OOP should be applied to PHP on an e-commerce site for the same reason it should be applied to any other site written in PHP – or any application written in a language that supports OOP for that matter. OOP allows for modularization of code and simplification of development.

While sites like A Beginner's Crash Course into Object Oriented Programming give great insight into what OOP is, they do a poor job of conveying why OOP is important.

It's as simple as this: If you have a class that envelops all the functionality and/or information associated with the products you are selling, you can reuse that class throughout your site.

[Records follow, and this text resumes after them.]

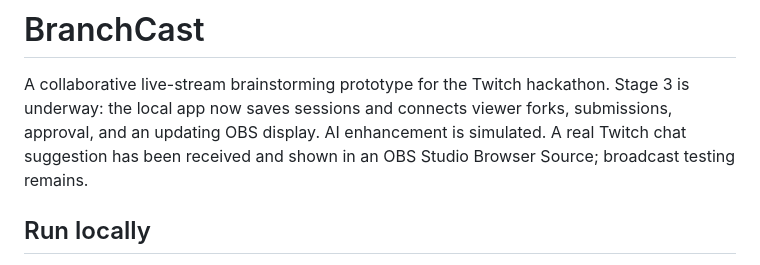
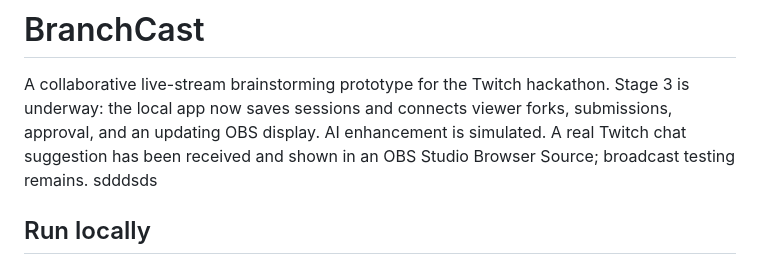
Before and after one commit to Battosai1806/branchcast, a Markdown page: README.md, the part around the change. GitHub-like rendering.

```diff
--- a/README.md
+++ b/README.md
@@ -1,7 +1,7 @@
 # BranchCast
 
 A collaborative live-stream brainstorming prototype for the Twitch hackathon. Stage 3 is underway: the local app now saves sessions and connects viewer forks, submissions, approval, and an updating OBS display. AI enhancement is simulated. A real Twitch chat suggestion has been received and shown in an OBS Studio Browser Source; broadcast testing remains.
-
+sdddsds
 ## Run locally
 
 Run `python3 server.py` from the repository, then visit http://127.0.0.1:8000 in a modern browser. On Windows, `py server.py` works when Python is installed. Keep the server running while using the app; a static server or opening `index.html` directly cannot provide session functionality.
```
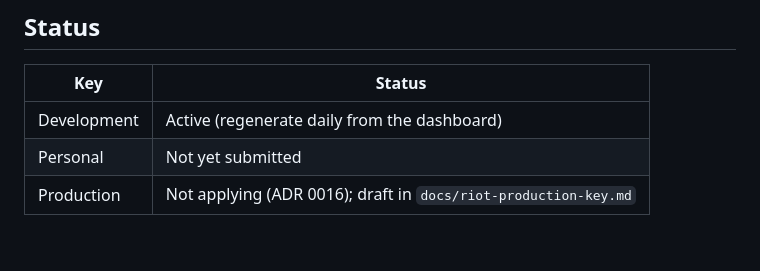
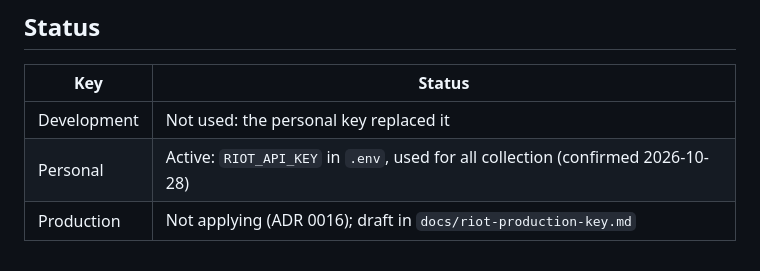
Before and after one commit to carcamods/lol-player-retention, a Markdown page: docs/riot-api-registration.md, the part around the change. Rendered like a GitHub page.

Commit message:
docs: the personal key is active; the development key is no longer used

```diff
--- a/docs/riot-api-registration.md
+++ b/docs/riot-api-registration.md
@@ -68,6 +68,6 @@ stays private until launch, and a private link would show reviewers a 404.
 
 | Key | Status |
 |---|---|
-| Development | Active (regenerate daily from the dashboard) |
-| Personal | Not yet submitted |
+| Development | Not used: the personal key replaced it |
+| Personal | Active: `RIOT_API_KEY` in `.env`, used for all collection (confirmed 2026-10-28) |
 | Production | Not applying (ADR 0016); draft in `docs/riot-production-key.md` |
```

Define it in one single place and reuse it everywhere. Derive new classes from that class, share that class with other e-commerce sites you maintain, and realize just how powerful OOP can be.

Consider the following example, which utilizes OOP:

<?
$product1 = new Product("Chapstick", 0.99, 3);
$product2 = new Product("Tater Tots", 2.99, 1);
$total_price = $product1->GetPrice() + $product2->GetPrice();
?>

Then consider the following example, which does not:

<?
$product1_name = "Chapstick";
$product1_price = 0.99;
$product1_quantity = 3;
$product2_name = "Tater Tots";
$product2_price = 2.99;
$product2_quantity = 1;
$total_price1 = $product1_price * $product1_quantity;
$total_price2 = $product2_price * $product2_quantity;
$total_price = $total_price1 + $total_price2;
?>

Even at this granular level, it's easy to see how OOP can help you to save time (its reusable) and space (less code).

I'd love to hear from others out there who have applied OOP to their PHP apps. There are surely better real-world examples of how OOP techniques can be applied to the benefit of the developer.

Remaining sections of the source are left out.